──────── MATERIAL SHOWN

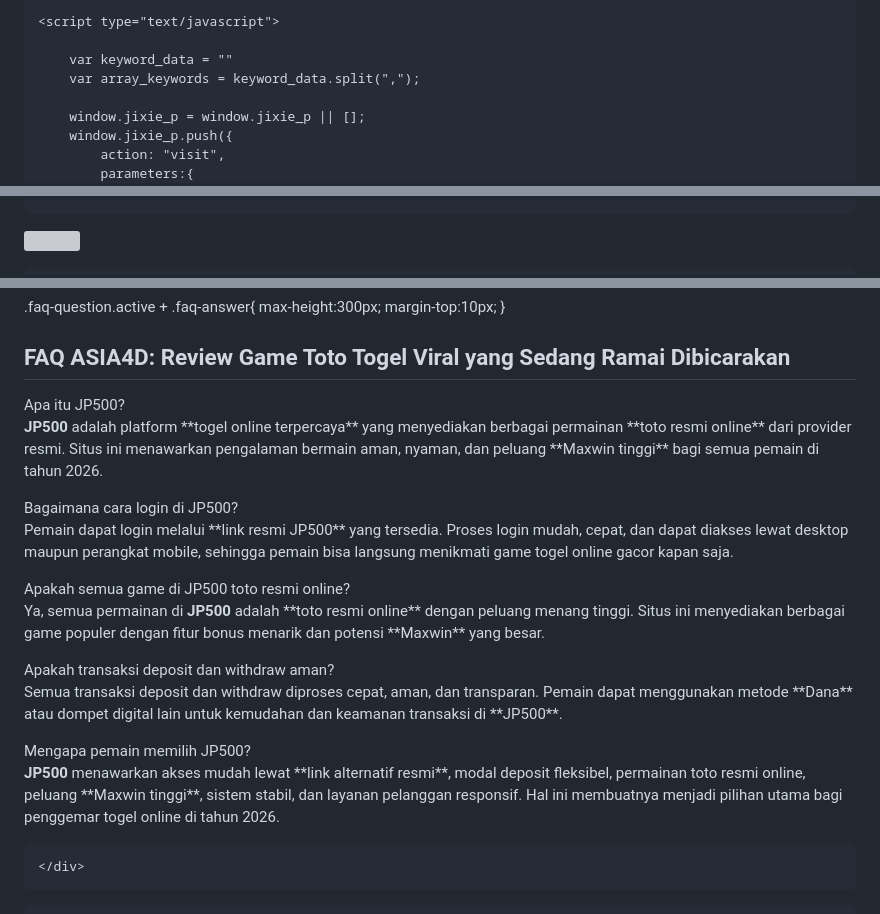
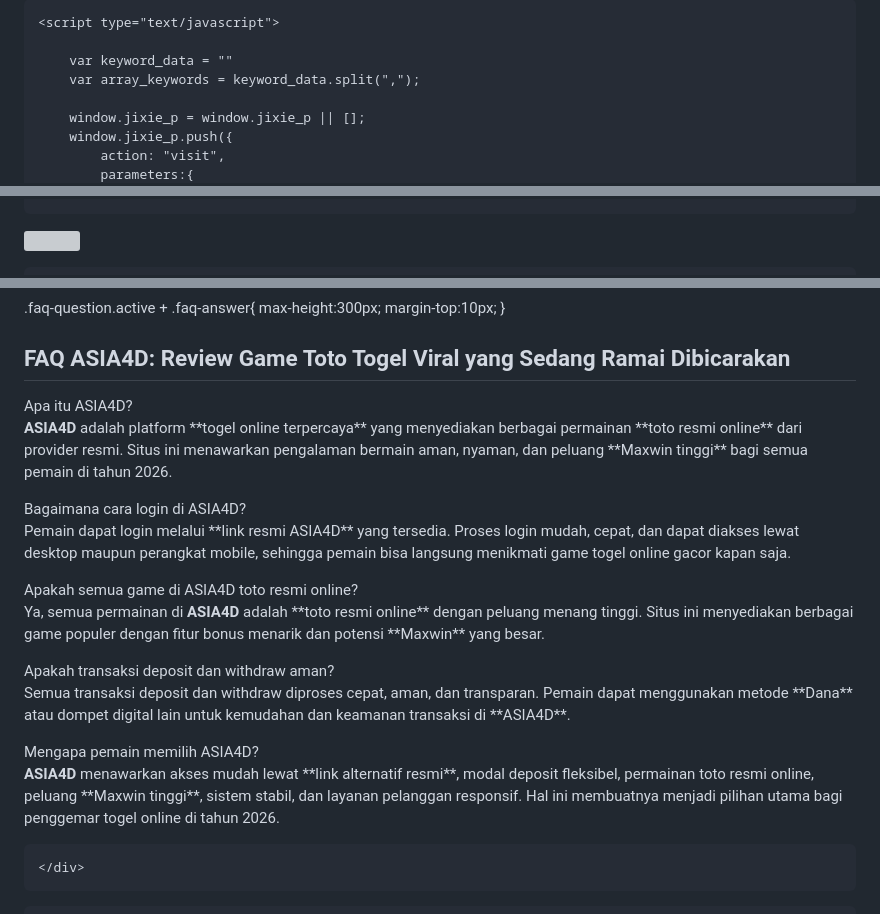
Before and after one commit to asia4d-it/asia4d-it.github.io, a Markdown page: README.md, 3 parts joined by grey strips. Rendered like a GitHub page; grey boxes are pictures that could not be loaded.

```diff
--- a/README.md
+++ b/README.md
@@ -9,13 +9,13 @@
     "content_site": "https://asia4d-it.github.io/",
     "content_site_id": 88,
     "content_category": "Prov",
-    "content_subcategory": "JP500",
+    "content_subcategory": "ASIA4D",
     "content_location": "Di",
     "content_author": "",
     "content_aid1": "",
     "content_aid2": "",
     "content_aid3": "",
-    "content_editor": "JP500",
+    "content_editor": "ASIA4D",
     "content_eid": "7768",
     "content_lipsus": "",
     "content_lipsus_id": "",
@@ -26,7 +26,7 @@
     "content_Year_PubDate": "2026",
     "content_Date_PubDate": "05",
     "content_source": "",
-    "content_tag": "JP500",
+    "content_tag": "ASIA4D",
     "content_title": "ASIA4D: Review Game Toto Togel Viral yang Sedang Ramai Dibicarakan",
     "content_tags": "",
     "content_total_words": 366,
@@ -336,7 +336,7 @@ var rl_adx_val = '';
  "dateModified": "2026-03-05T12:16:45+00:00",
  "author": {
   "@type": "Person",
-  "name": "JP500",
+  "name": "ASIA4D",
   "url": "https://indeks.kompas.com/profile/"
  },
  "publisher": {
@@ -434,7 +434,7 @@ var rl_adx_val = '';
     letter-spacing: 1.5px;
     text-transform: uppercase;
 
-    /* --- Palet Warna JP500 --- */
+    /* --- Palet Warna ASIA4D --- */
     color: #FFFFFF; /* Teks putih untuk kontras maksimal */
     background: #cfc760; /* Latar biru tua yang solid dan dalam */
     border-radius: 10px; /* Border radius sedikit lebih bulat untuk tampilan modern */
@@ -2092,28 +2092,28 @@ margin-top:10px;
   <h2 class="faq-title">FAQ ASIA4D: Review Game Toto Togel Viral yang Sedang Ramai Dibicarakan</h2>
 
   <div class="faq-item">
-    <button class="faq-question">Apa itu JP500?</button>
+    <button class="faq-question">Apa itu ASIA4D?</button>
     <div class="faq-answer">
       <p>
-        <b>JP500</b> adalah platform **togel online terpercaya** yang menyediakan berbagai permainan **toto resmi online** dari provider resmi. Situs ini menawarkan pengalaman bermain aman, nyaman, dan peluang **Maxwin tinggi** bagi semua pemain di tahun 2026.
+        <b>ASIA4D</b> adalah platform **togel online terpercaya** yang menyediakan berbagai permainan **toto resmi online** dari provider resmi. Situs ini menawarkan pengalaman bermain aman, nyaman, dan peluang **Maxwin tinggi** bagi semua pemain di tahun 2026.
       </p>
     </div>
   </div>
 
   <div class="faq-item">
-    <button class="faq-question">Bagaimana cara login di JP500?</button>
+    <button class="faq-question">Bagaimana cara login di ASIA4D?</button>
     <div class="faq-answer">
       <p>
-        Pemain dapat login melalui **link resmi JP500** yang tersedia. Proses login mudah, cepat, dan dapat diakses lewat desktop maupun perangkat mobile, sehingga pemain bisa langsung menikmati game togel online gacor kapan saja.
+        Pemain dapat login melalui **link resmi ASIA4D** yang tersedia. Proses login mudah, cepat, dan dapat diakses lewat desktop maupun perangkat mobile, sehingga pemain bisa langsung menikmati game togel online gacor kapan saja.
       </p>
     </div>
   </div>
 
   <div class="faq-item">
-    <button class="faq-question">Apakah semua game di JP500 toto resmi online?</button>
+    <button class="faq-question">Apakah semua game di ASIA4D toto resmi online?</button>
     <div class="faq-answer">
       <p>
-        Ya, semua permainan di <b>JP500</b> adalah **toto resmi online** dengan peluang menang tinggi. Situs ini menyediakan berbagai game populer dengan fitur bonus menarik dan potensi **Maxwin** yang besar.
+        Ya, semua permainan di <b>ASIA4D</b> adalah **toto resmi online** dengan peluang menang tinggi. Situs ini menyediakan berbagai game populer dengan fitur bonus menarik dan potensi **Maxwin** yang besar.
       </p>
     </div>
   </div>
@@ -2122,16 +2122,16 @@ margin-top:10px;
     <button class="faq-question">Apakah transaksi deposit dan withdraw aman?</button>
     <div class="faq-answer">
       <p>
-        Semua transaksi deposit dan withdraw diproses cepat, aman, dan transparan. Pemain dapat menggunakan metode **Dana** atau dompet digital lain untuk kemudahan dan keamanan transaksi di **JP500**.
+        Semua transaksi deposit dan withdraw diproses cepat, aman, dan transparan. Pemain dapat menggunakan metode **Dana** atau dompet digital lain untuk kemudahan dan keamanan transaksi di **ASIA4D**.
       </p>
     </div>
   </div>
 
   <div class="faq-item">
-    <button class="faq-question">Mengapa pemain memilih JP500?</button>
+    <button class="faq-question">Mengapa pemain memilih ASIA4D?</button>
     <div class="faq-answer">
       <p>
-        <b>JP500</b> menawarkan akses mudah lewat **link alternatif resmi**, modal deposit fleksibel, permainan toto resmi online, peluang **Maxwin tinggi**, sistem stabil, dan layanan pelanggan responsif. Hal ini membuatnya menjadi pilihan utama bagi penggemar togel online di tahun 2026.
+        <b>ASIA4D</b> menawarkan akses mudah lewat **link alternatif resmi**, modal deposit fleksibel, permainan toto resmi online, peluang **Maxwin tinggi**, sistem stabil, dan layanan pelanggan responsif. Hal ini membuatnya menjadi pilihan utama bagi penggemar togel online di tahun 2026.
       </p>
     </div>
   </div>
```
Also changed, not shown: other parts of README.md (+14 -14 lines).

────────────────

§ WHAT TO WORK ON:
Please return every line from the material above where the string "Review" occurs.

§ ANSWER BOX:
     "content_title": "ASIA4D: Review Game Toto Togel Viral yang Sedang Ramai Dibicarakan",
   <h2 class="faq-title">FAQ ASIA4D: Review Game Toto Togel Viral yang Sedang Ramai Dibicarakan</h2>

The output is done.